SOURCE INFORMATION.

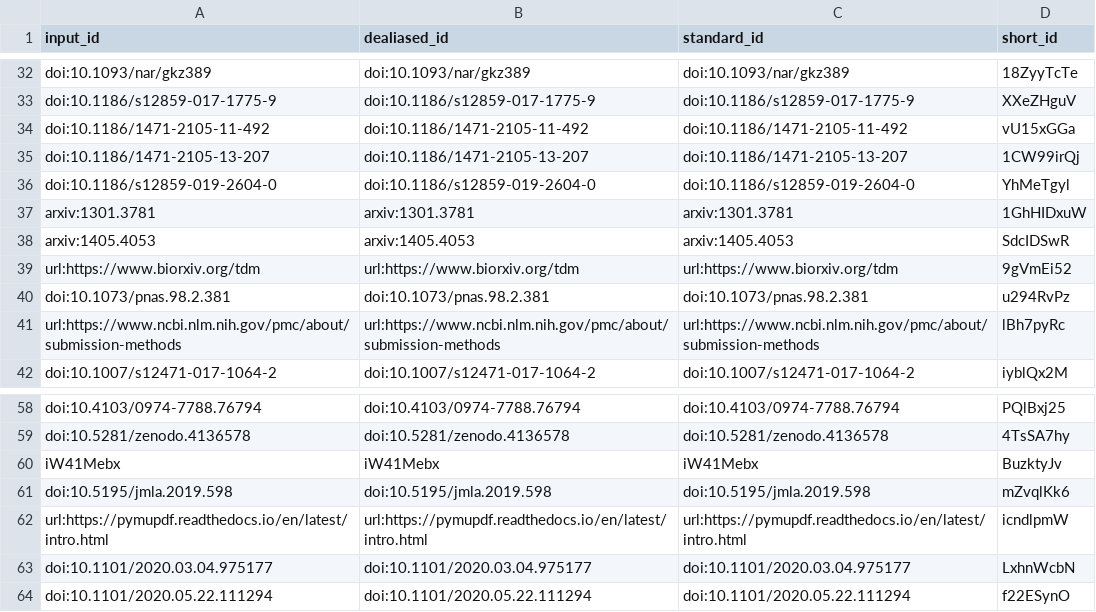
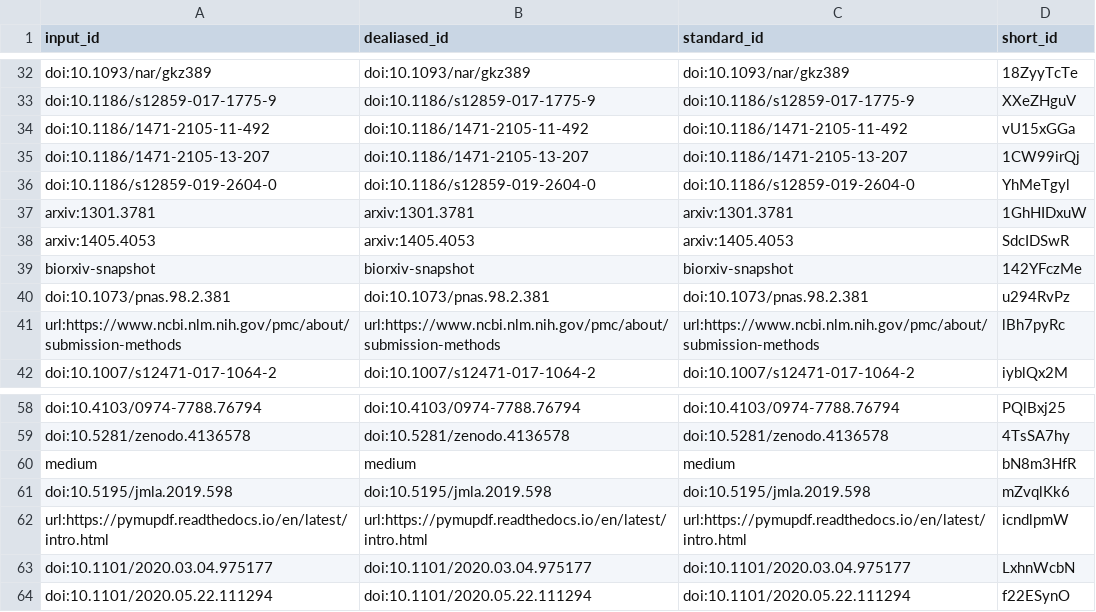
Before and after one commit to greenelab/annorxiver_manuscript, a TSV file: citations.tsv, drawn as a sheet; only a part is shown, gaps mark what is left out.

Commit message:
Merge pull request #94 from danich1/citation-error-fix [ci skip]
This build is based on
https://github.com/greenelab/annorxiver_manuscript/commit/70cd00ac6309d56567b58053b04468e071519f87.

This commit was created by the following CI build and job:
https://github.com/greenelab/annorxiver_manuscript/commit/70cd00ac6309d56567b58053b04468e071519f87/checks
https://github.com/greenelab/annorxiver_manuscript/actions/runs/1418615788

```diff
--- a/citations.tsv
+++ b/citations.tsv
@@ -38,3 +38,3 @@ arxiv:1301.3781	arxiv:1301.3781	arxiv:1301.3781	1GhHIDxuW
 arxiv:1405.4053	arxiv:1405.4053	arxiv:1405.4053	SdcIDSwR
-url:https://www.biorxiv.org/tdm	url:https://www.biorxiv.org/tdm	url:https://www.biorxiv.org/tdm	9gVmEi52
+biorxiv-snapshot	biorxiv-snapshot	biorxiv-snapshot	142YFczMe
 doi:10.1073/pnas.98.2.381	doi:10.1073/pnas.98.2.381	doi:10.1073/pnas.98.2.381	u294RvPz
@@ -59,3 +59,3 @@ doi:10.4103/0974-7788.76794	doi:10.4103/0974-7788.76794	doi:10.4103/0974-7788.76
 doi:10.5281/zenodo.4136578	doi:10.5281/zenodo.4136578	doi:10.5281/zenodo.4136578	4TsSA7hy
-iW41Mebx	iW41Mebx	iW41Mebx	BuzktyJv
+medium	medium	medium	bN8m3HfR
 doi:10.5195/jmla.2019.598	doi:10.5195/jmla.2019.598	doi:10.5195/jmla.2019.598	mZvqlKk6
```
Also changed, not shown: 7 other files.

WHAT NEEDS TO BE DONE.
Where a picture appears, omit it; otherwise reproduce each line above from the first to the one with "This build is based on", inclusive.

WRITTEN SOLUTION.
Before and after one commit to greenelab/annorxiver_manuscript, a TSV file: citations.tsv, drawn as a sheet; only a part is shown, gaps mark what is left out.

Commit message:
Merge pull request #94 from danich1/citation-error-fix [ci skip]
This build is based on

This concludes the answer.